The Theodore Roosevelt Medora Foundation originally had the key on their map of Medora, ND numbered sequentially. After getting some feedback from users of the map they decided to let the placement of the numbers on the map determine the numbering in the key, but retained the same order. The original system favored the map user finding a location on the map and then seeking it's description in the key. The new method favors finding a description in the key and then finding the location on the map. The map numbers now go from left to right making finding one of over ninety numbers on the map much easier. The fact that the key doesn't read 1,2,3 really doesn't matter. The map user can still easily find what they want in the key which is broken into categories and then quickly locate the corresponding number on the map. Some educated assumptions have to be made about how people will use a map and although a very high standard should be set from the beginning there still may be room for improvement later. No one method is perfect and if you have a map that's used in multiple print runs or for a recurring event it's smart to listen to the people using it, get feedback and make improvements if possible.
Medora ND Map
Original Keying (You will need to see the full size to see the keying properly)

Medora ND Map
New Keying (You will need to see the full size to see the keying properly)
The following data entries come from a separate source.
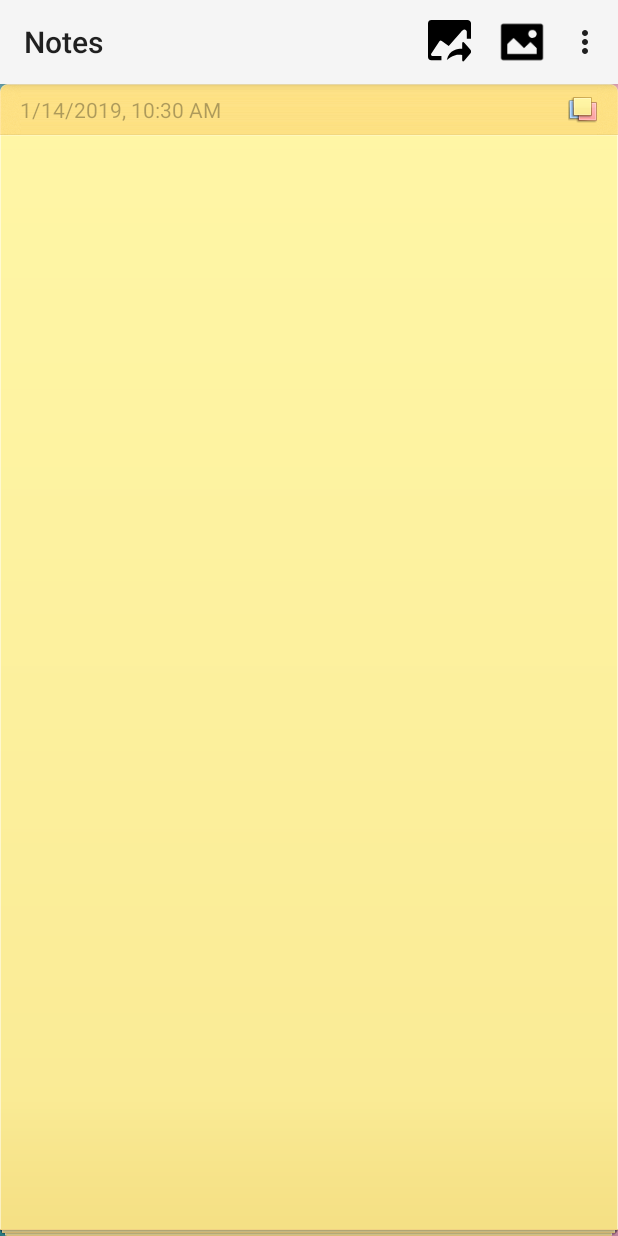
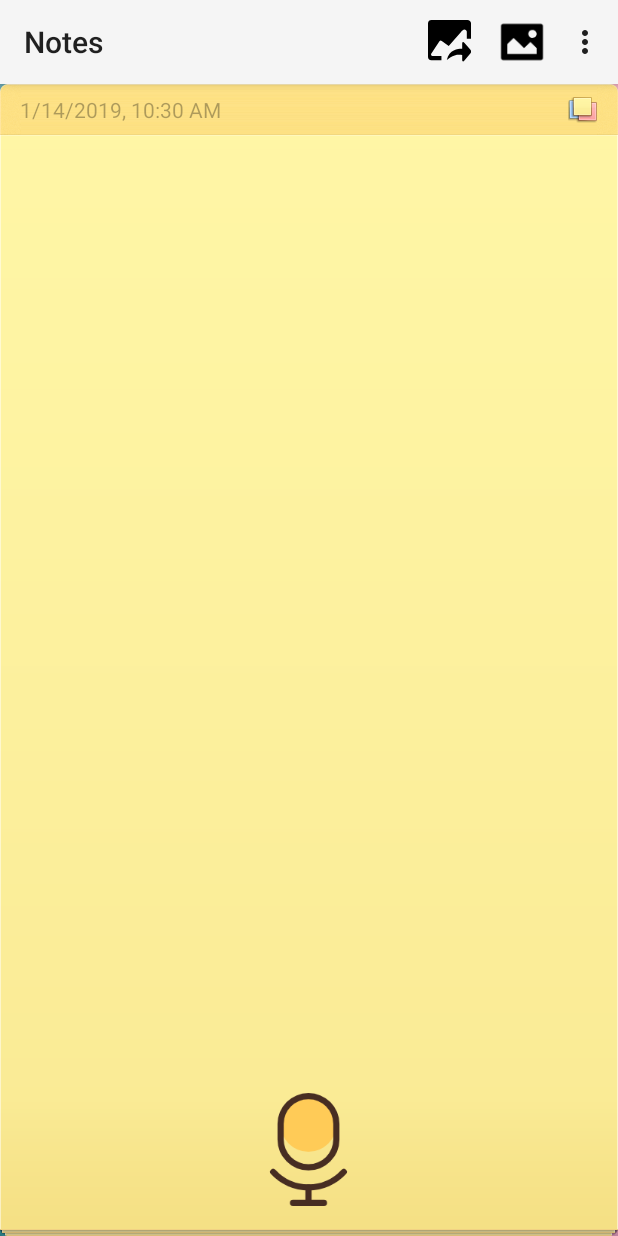
Before and after one commit to Lowae/MiCode, an Android app: the screen it shows after launch (NoteEditActivity), after a tap on an icon or button, on a phone screen of 412 x 824 dp. Run offline under Robolectric (Android 15) with nearby library versions, the phone set to English and light mode, and no system bars; pictures from the network do not load.

Commit message:
语音识别

```diff
--- /dev/null
+++ b/app/src/main/res/drawable/speech_input.xml
@@ -0,0 +1,8 @@
+<?xml version="1.0" encoding="utf-8"?>
+<selector xmlns:android="http://schemas.android.com/apk/res/android">
+    <item android:state_pressed="true"
+        android:drawable="@drawable/speech_recognize_meitu_1" />
+    <item
+        android:drawable="@drawable/speech_recognize" />
+
+</selector>
--- a/app/src/main/res/layout/note_edit.xml
+++ b/app/src/main/res/layout/note_edit.xml
@@ -402,4 +402,12 @@
                 android:src="@drawable/selected" />
         </FrameLayout>
     </LinearLayout>
+
+    <Button
+        android:id="@+id/btn_speech_input"
+        android:layout_width="75dp"
+        android:layout_height="75dp"
+        android:background="@drawable/speech_input"
+        android:layout_gravity="bottom|center_horizontal"
+        android:layout_marginBottom="20dp"/>
 </FrameLayout>
```
Also changed, not shown: app/src/main/res/drawable-hdpi/speech_recognize_meitu_1.png (added).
I have even made a few maps that didn't use a key. Flamingo Garden's map jumps to mind although there is a key for plant identification. Also using only a minimal key is The Newport International Boat Show Map. Having no key can be really cool, but it's just not a workable solution for most situations. I've also made some maps that primarily used icons as a keying method. That can make for a fun look and most icons should be self explanatory even without the key.


Speaking of icons, I feel that icons should fulfill certain relatively consistent functions on a map. I personally feel that one function of icons is to identify important features at a venue to anyone even if they don't read the language used on the map. Icons can provide information about the location of things like restrooms, first aid and perhaps food or concessions to anyone using a map. For that reason I think the most fundamental features and any emergency services at a venue should be icons. I usually also like to use icons for recurrent points of interest as well, for instance bus stops or parking. A single icon can indicate all relevant locations with a single listing in the key.

It seems like there is always more to learn about make keying and making a better user experience for maps. I learn something new most every day. I am sure I will make more posts like this in the future.

If you enjoyed this article you may also like...